* WHAT THIS TASK INVOLVES
Each entry is to be repeated word for word, and the images are to be dropped.

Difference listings
^^^^^^^^

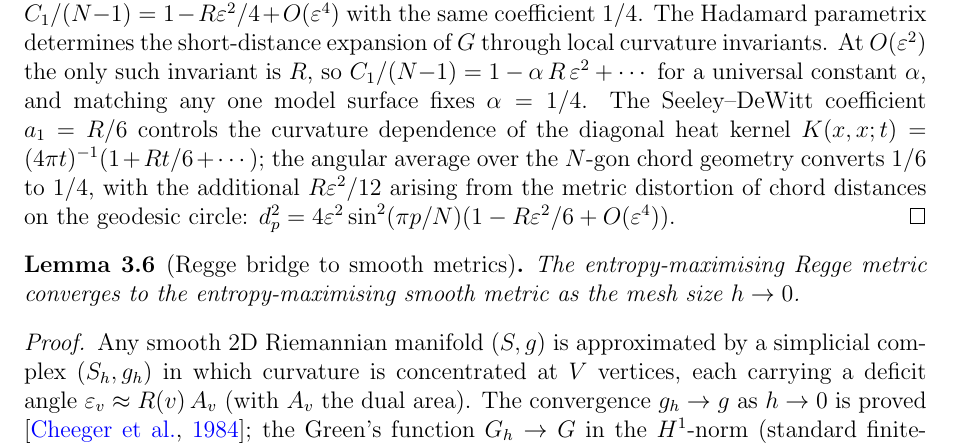
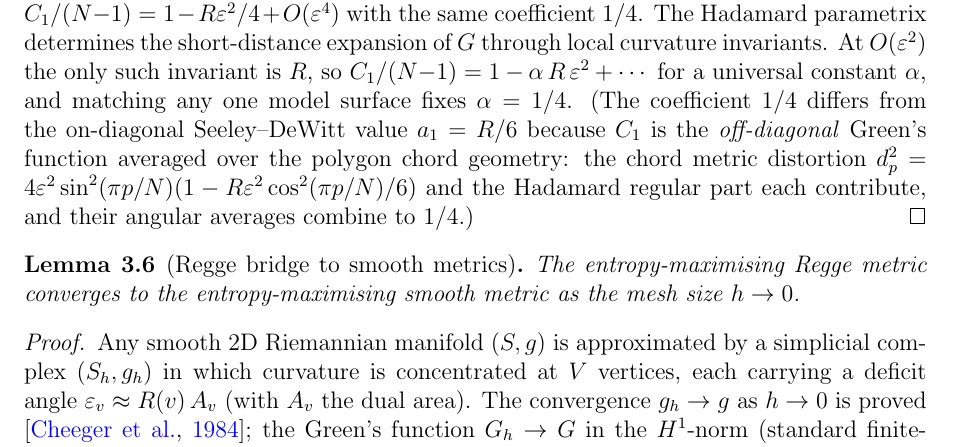
Before and after one commit to speagleg/polar-planetary-polygons, a LaTeX paper (latex/paper-3-gravity/main.tex): part of page 8 of 36, cut so that both start at the same text. Compiled offline with pdfLaTeX.

Commit message:
Hadamard 1/6→1/4: universality argument as proof, off-diagonal remark as parenthetical
The coefficient α=1/4 is determined by the Hadamard parametrix
(R is the only O(ε²) invariant) and verified on H², S², plane.
The Seeley-DeWitt a₁=R/6 remark compressed to a parenthetical
noting the off-diagonal chord-geometry averaging.

Co-Authored-By: Claude Opus 4.6 (1M context) <noreply@anthropic.com>

```diff
--- a/latex/paper-3-gravity/main.tex
+++ b/latex/paper-3-gravity/main.tex
@@ -685,14 +685,14 @@ invariants.  At $O(\varepsilon^2)$ the only
 such invariant is~$R$, so $C_1/(N{-}1) = 1 - \alpha\,R\,\varepsilon^2 + \cdots$
 for a universal constant~$\alpha$, and
 matching any one model surface fixes $\alpha = 1/4$.
-The Seeley--DeWitt coefficient $a_1 = R/6$ controls the
-curvature dependence of the diagonal heat kernel
-$K(x,x;t) = (4\pi t)^{-1}(1 + Rt/6 + \cdots)$;
-the angular average over the $N$-gon chord geometry
-converts $1/6$ to $1/4$, with the additional $R\varepsilon^2/12$
-arising from the metric distortion of chord distances on
-the geodesic circle: $d_p^2 = 4\varepsilon^2\sin^2(\pi p/N)
-(1 - R\varepsilon^2/6 + O(\varepsilon^4))$.
+(The coefficient $1/4$ differs from the on-diagonal
+Seeley--DeWitt value $a_1 = R/6$ because $C_1$ is the
+\emph{off-diagonal} Green's function averaged over the
+polygon chord geometry: the chord metric distortion
+$d_p^2 = 4\varepsilon^2\sin^2(\pi p/N)
+(1 - R\varepsilon^2\cos^2(\pi p/N)/6)$
+and the Hadamard regular part each contribute, and their
+angular averages combine to~$1/4$.)
 \end{proof}
 
 \begin{lemma}[Regge bridge to smooth metrics]
```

^^^^^^^^

* TASK OUTPUT
Before and after one commit to speagleg/polar-planetary-polygons, a LaTeX paper (latex/paper-3-gravity/main.tex): part of page 8 of 36, cut so that both start at the same text. Compiled offline with pdfLaTeX.

Commit message:
Hadamard 1/6→1/4: universality argument as proof, off-diagonal remark as parenthetical
The coefficient α=1/4 is determined by the Hadamard parametrix
(R is the only O(ε²) invariant) and verified on H², S², plane.
The Seeley-DeWitt a₁=R/6 remark compressed to a parenthetical
noting the off-diagonal chord-geometry averaging.

Co-Authored-By: Claude Opus 4.6 (1M context) <noreply@anthropic.com>

```diff
--- a/latex/paper-3-gravity/main.tex
+++ b/latex/paper-3-gravity/main.tex
@@ -685,14 +685,14 @@ invariants.  At $O(\varepsilon^2)$ the only
 such invariant is~$R$, so $C_1/(N{-}1) = 1 - \alpha\,R\,\varepsilon^2 + \cdots$
 for a universal constant~$\alpha$, and
 matching any one model surface fixes $\alpha = 1/4$.
-The Seeley--DeWitt coefficient $a_1 = R/6$ controls the
-curvature dependence of the diagonal heat kernel
-$K(x,x;t) = (4\pi t)^{-1}(1 + Rt/6 + \cdots)$;
-the angular average over the $N$-gon chord geometry
-converts $1/6$ to $1/4$, with the additional $R\varepsilon^2/12$
-arising from the metric distortion of chord distances on
-the geodesic circle: $d_p^2 = 4\varepsilon^2\sin^2(\pi p/N)
-(1 - R\varepsilon^2/6 + O(\varepsilon^4))$.
+(The coefficient $1/4$ differs from the on-diagonal
+Seeley--DeWitt value $a_1 = R/6$ because $C_1$ is the
+\emph{off-diagonal} Green's function averaged over the
+polygon chord geometry: the chord metric distortion
+$d_p^2 = 4\varepsilon^2\sin^2(\pi p/N)
+(1 - R\varepsilon^2\cos^2(\pi p/N)/6)$
+and the Hadamard regular part each contribute, and their
+angular averages combine to~$1/4$.)
 \end{proof}
 
 \begin{lemma}[Regge bridge to smooth metrics]
```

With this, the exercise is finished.